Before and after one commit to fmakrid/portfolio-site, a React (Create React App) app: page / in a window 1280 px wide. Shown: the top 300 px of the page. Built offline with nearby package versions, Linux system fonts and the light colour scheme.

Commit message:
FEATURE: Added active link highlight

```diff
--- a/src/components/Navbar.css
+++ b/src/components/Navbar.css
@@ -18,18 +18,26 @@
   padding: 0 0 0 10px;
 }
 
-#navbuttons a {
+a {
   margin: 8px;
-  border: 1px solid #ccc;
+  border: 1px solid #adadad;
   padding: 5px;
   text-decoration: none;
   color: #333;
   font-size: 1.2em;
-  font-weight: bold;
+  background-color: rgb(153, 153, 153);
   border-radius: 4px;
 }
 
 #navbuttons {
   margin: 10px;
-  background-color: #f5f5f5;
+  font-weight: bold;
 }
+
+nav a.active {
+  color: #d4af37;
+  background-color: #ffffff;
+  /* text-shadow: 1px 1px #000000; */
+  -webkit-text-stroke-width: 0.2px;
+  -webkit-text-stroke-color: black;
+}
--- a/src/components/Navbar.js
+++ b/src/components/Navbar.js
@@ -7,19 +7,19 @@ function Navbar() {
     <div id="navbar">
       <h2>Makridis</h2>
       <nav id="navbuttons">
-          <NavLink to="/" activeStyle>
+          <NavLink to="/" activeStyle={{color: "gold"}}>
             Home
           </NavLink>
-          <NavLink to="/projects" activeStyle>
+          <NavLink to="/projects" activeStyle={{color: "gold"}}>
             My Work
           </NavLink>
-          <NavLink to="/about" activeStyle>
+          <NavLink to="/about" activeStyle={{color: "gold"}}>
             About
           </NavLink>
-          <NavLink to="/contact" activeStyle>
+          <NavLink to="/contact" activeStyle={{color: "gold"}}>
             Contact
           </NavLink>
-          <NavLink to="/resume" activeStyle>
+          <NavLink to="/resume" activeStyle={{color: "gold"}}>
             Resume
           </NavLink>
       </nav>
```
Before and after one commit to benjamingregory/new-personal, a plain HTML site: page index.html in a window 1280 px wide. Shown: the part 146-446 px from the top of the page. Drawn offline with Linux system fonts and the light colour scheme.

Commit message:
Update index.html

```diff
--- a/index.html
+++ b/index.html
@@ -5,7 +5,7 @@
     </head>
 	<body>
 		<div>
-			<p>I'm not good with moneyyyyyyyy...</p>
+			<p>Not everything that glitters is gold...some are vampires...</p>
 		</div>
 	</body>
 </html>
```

> TASK PROMPT: Set down all of the entries again, keeping every line exactly as it is.

> REPLY:
Before and after one commit to fmakrid/portfolio-site, a React (Create React App) app: page / in a window 1280 px wide. Shown: the top 300 px of the page. Built offline with nearby package versions, Linux system fonts and the light colour scheme.

Commit message:
FEATURE: Added active link highlight

```diff
--- a/src/components/Navbar.css
+++ b/src/components/Navbar.css
@@ -18,18 +18,26 @@
   padding: 0 0 0 10px;
 }
 
-#navbuttons a {
+a {
   margin: 8px;
-  border: 1px solid #ccc;
+  border: 1px solid #adadad;
   padding: 5px;
   text-decoration: none;
   color: #333;
   font-size: 1.2em;
-  font-weight: bold;
+  background-color: rgb(153, 153, 153);
   border-radius: 4px;
 }
 
 #navbuttons {
   margin: 10px;
-  background-color: #f5f5f5;
+  font-weight: bold;
 }
+
+nav a.active {
+  color: #d4af37;
+  background-color: #ffffff;
+  /* text-shadow: 1px 1px #000000; */
+  -webkit-text-stroke-width: 0.2px;
+  -webkit-text-stroke-color: black;
+}
--- a/src/components/Navbar.js
+++ b/src/components/Navbar.js
@@ -7,19 +7,19 @@ function Navbar() {
     <div id="navbar">
       <h2>Makridis</h2>
       <nav id="navbuttons">
-          <NavLink to="/" activeStyle>
+          <NavLink to="/" activeStyle={{color: "gold"}}>
             Home
           </NavLink>
-          <NavLink to="/projects" activeStyle>
+          <NavLink to="/projects" activeStyle={{color: "gold"}}>
             My Work
           </NavLink>
-          <NavLink to="/about" activeStyle>
+          <NavLink to="/about" activeStyle={{color: "gold"}}>
             About
           </NavLink>
-          <NavLink to="/contact" activeStyle>
+          <NavLink to="/contact" activeStyle={{color: "gold"}}>
             Contact
           </NavLink>
-          <NavLink to="/resume" activeStyle>
+          <NavLink to="/resume" activeStyle={{color: "gold"}}>
             Resume
           </NavLink>
       </nav>
```
Before and after one commit to benjamingregory/new-personal, a plain HTML site: page index.html in a window 1280 px wide. Shown: the part 146-446 px from the top of the page. Drawn offline with Linux system fonts and the light colour scheme.

Commit message:
Update index.html

```diff
--- a/index.html
+++ b/index.html
@@ -5,7 +5,7 @@
     </head>
 	<body>
 		<div>
-			<p>I'm not good with moneyyyyyyyy...</p>
+			<p>Not everything that glitters is gold...some are vampires...</p>
 		</div>
 	</body>
 </html>
```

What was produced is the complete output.